But if you want Pacioretty to start scoring, the best thing you can do is make sure that he isn't stuck in his own zone defending all the time, and lo and behold, we come back to Douglas Murray.

Thanks to Olivier Bouchard once again, we can see how Pacioretty has played over the two games in Montreal.


Generating just five scoring chances while Pacioretty is on the ice at even strength is pretty bad, there were tons of games this season where he generated that many on his own in a single game, but looking closer, you can see that while he's on the ice with P.K. Subban and Josh Gorges, 100% of the scoring chances belong to the Canadiens. While on with Andrei Markov and Alexei Emelin, it's essentially dead even, and with Murray on, the top line has generated a whopping ZERO scoring chances.

And what's worse, is that Pacioretty is clearly being used more often away from Subban in order to boost the offensive impact of the other two pairings, especially Murray, who was on the ice for 34.3% of Pacioretty's even strength ice time, or put more dramatically, Pacioretty was on the ice for 48.2% of Murray's even strength ice time.

What Therrien is doing with Murray is essentially cutting off his nose to spite his face, ruining the ability of his top line to generate offense, then blaming them while praising Murray's physicality.

MOAR hits

Douglas Murray can do one thing, and that's hit. Unfortunately although he hits like a truck, his hits don't have an impact on the game.

Sure, they electrify the crowd once in awhile and they look good, but look at the actual impact they have. Murray was roundly praised for a shift where he threw three big hits, one on Matt Fraser and two on Carl Soderberg. Each one was a bruiser, but after each hit, who had the puck? Boston kept possession the entire time, and the play ended with a scoring chance for the Bruins, that's not worth praise, it's worth a bus ticket to Hamilton.
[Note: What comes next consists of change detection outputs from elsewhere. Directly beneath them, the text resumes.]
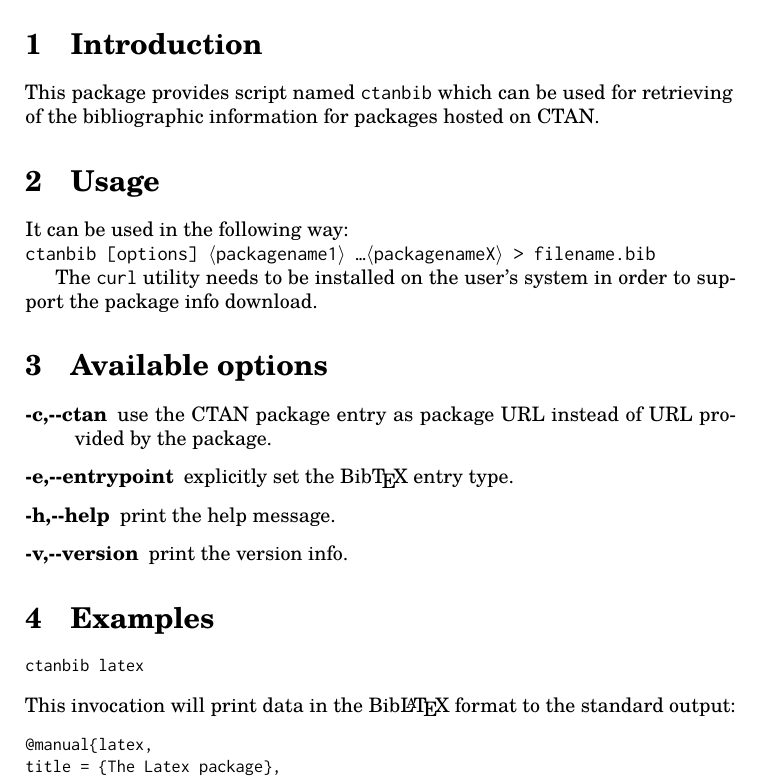
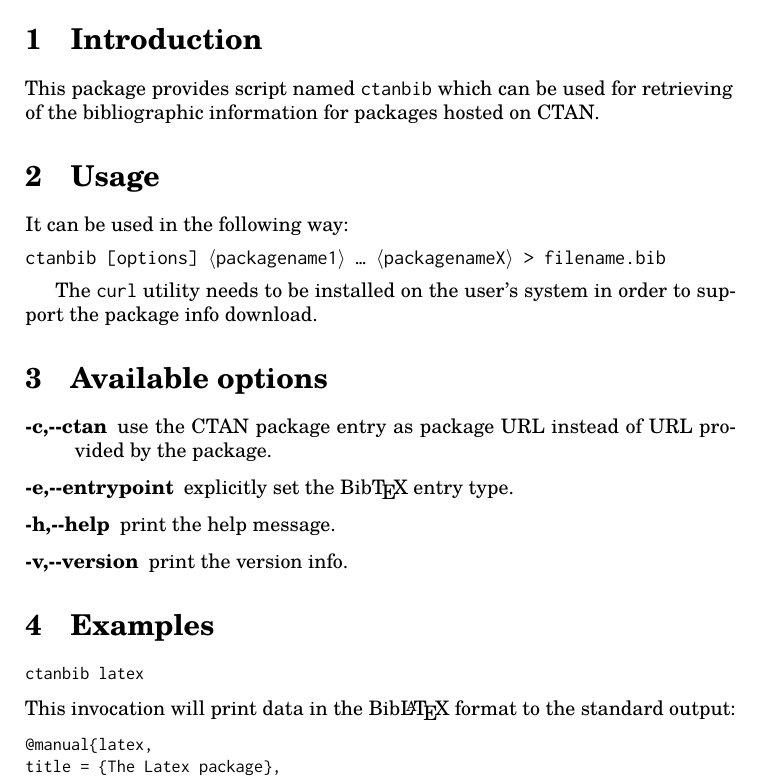
Before and after one commit to michal-h21/ctanbib, a LaTeX document (ctanbib-doc.tex): part of page 1 of 3, cut so that both start at the same text. Compiled offline with XeLaTeX.

Commit message:
Fixed formatting

```diff
--- a/ctanbib-doc.tex
+++ b/ctanbib-doc.tex
@@ -25,7 +25,11 @@ This package provides script named \package{ctanbib} which can be used for retri
 It can be used in the following way:
 
 
-\noindent\package{ctanbib [options]  $\langle$packagename1$\rangle$ \ldots $\langle$packagenameX$\rangle$ > filename.bib}
+\medskip
+
+\noindent\package{ctanbib [options]  $\langle$packagename1$\rangle$ \ldots\ $\langle$packagenameX$\rangle$ > filename.bib}
+
+\medskip
 
 The \texttt{curl} utility needs to be installed on the user's system in order to support the package info download.
 
```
The stuff that actually matters

Here's the major problem with Murray; in order for him to have a positive impact on the game, you have to believe that his hits somehow outweigh his disastrous play with and without the puck. You have to believe that the extreme negative impact he has on both the Canadiens' ability to defend, and score, is somehow negated by the physical punishment he extolls, usually on players who aren't very good anyway (Shawn Thornton), and usually when the puck is already gone.
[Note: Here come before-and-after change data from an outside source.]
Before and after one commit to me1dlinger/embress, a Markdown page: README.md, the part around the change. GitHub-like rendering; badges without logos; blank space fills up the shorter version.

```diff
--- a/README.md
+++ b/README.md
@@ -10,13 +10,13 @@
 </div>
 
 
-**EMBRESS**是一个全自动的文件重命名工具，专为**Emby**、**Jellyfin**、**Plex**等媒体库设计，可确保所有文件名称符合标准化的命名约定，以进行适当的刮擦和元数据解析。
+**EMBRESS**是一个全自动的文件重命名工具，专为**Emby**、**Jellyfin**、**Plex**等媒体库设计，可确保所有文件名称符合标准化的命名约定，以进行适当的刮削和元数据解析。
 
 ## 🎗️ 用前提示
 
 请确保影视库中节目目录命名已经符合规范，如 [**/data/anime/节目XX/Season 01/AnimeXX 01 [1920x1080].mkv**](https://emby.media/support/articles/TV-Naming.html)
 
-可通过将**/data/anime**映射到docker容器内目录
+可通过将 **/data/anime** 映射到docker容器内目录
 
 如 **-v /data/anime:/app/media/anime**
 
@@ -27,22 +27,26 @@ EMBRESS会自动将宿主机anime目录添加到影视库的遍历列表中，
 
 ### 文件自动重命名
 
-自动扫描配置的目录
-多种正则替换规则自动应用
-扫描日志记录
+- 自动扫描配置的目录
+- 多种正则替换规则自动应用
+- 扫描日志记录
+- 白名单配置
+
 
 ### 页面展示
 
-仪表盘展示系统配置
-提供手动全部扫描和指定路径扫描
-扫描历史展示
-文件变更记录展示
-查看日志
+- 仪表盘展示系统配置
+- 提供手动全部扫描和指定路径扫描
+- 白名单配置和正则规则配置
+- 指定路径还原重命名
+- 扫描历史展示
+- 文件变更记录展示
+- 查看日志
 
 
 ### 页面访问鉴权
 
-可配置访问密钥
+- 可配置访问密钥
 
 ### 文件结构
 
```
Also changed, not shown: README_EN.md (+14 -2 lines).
Just to give a visual explanation of how bad Douglas Murray has been in the previous two games, I created a few graphics.
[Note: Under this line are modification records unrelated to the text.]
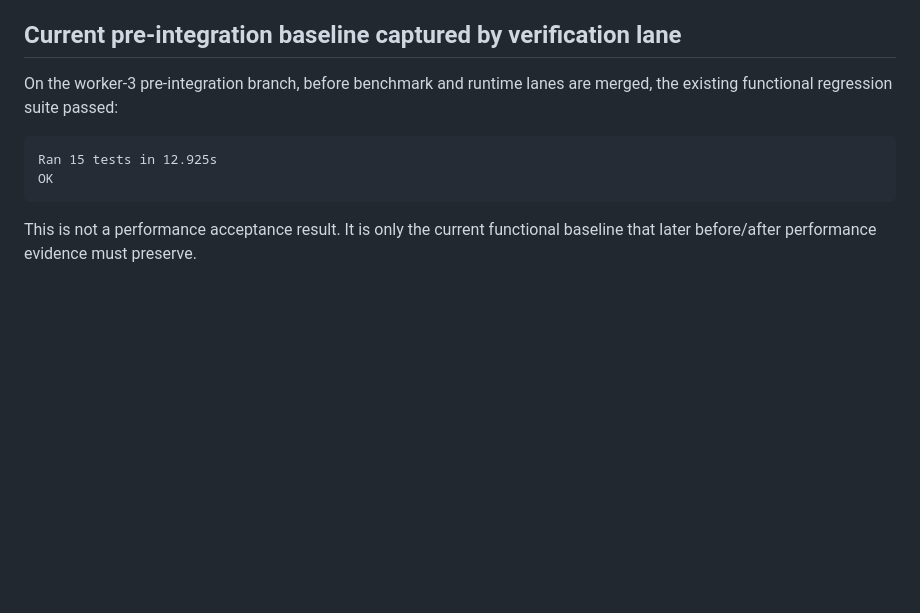
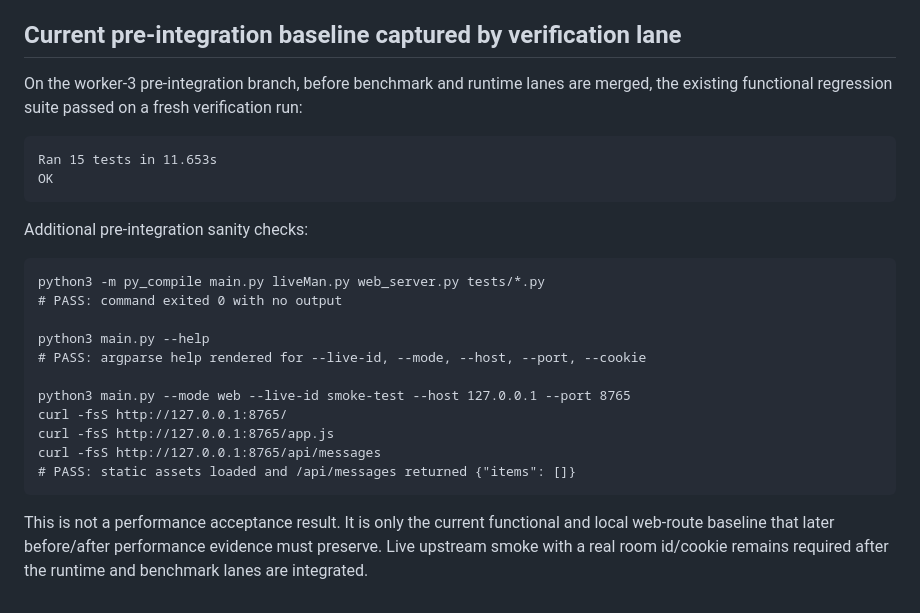
Before and after one commit to NzflpKfnjos/DouyinLiveWebFetcher-main, a Markdown page: docs/performance-verification.md, the part around the change. GitHub-like rendering; blank space fills up the shorter version.

Commit message:
Document performance verification evidence path
Define the verification lane for high-message CPU profiling so benchmark and runtime changes can be judged against the same console/web evidence requirements.

Constraint: worker-3 owns verification/reporting and must avoid liveMan.py/web_server.py runtime edits

Confidence: high

Scope-risk: narrow

Tested: python3 -m py_compile main.py liveMan.py web_server.py tests/*.py; python3 -m unittest tests.test_env_cookie tests.test_fansclub_gift_events tests.test_gift_banner_parsing tests.test_gift_message_events; local web route smoke on 127.0.0.1:8765

Not-tested: real upstream console/web smoke requires a valid live room id/cookie after integration

````diff
--- a/docs/performance-verification.md
+++ b/docs/performance-verification.md
@@ -143,12 +143,31 @@ residual risk instead of converting it into a pass. Common examples:
 ## Current pre-integration baseline captured by verification lane
 
 On the worker-3 pre-integration branch, before benchmark and runtime lanes are
-merged, the existing functional regression suite passed:
+merged, the existing functional regression suite passed on a fresh verification
+run:
 
 ```text
-Ran 15 tests in 12.925s
+Ran 15 tests in 11.653s
 OK
 ```
 
+Additional pre-integration sanity checks:
+
+```text
+python3 -m py_compile main.py liveMan.py web_server.py tests/*.py
+# PASS: command exited 0 with no output
+
+python3 main.py --help
+# PASS: argparse help rendered for --live-id, --mode, --host, --port, --cookie
+
+python3 main.py --mode web --live-id smoke-test --host 127.0.0.1 --port 8765
+curl -fsS http://127.0.0.1:8765/
+curl -fsS http://127.0.0.1:8765/app.js
+curl -fsS http://127.0.0.1:8765/api/messages
+# PASS: static assets loaded and /api/messages returned {"items": []}
+```
+
 This is not a performance acceptance result. It is only the current functional
-baseline that later before/after performance evidence must preserve.
+and local web-route baseline that later before/after performance evidence must
+preserve. Live upstream smoke with a real room id/cookie remains required after
+the runtime and benchmark lanes are integrated.
````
Habs' possession rates (red) vs Boston with Douglas Murray while the score is close


That's jarring in and of itself, but look at how the Habs are playing when Murray isn't on:

Habs' possession rates (red) vs Boston without Douglas Murray while the score is close


That's right, the Canadiens went from dominating possession, blitzing the Bruins in shots on goal, to unimaginably bad without and then with Murray. And this is against perhaps the best team in the NHL, and Murray was played almost exclusively the bottom half of Boston's lineup.

While Murray is on the ice, the Canadiens are giving up 50.4 shots against per 60 minutes, and putting up just 15.1 shots for per 60 minutes. That is an insurmountable difference.

Of the 327 skaters who have played 2 or more games in the playoffs, Murray ranks 327th in Corsi %, Corsi % relative to his team, Fenwick %, Fenwick % relative to his team, shots for %, and shots for % relative to his team.


In fact, relative to his team, he's nearly 10 percentage points worse than the next worst player. With the rate at which Murray is being outshot, with average puck luck he will be outscored by three goals every five games.

This means, in the simplest of terms, that if you support Douglas Murray, you think that what he brings to the Montreal Canadiens is worth more than giving up a 4.2 goal advantage in a seven game series. You are literally gifting your opponent more than four goals than they would score over an average player.

There is no legitimate, logical reason for Douglas Murray to ever be in the lineup for the Canadiens again. None.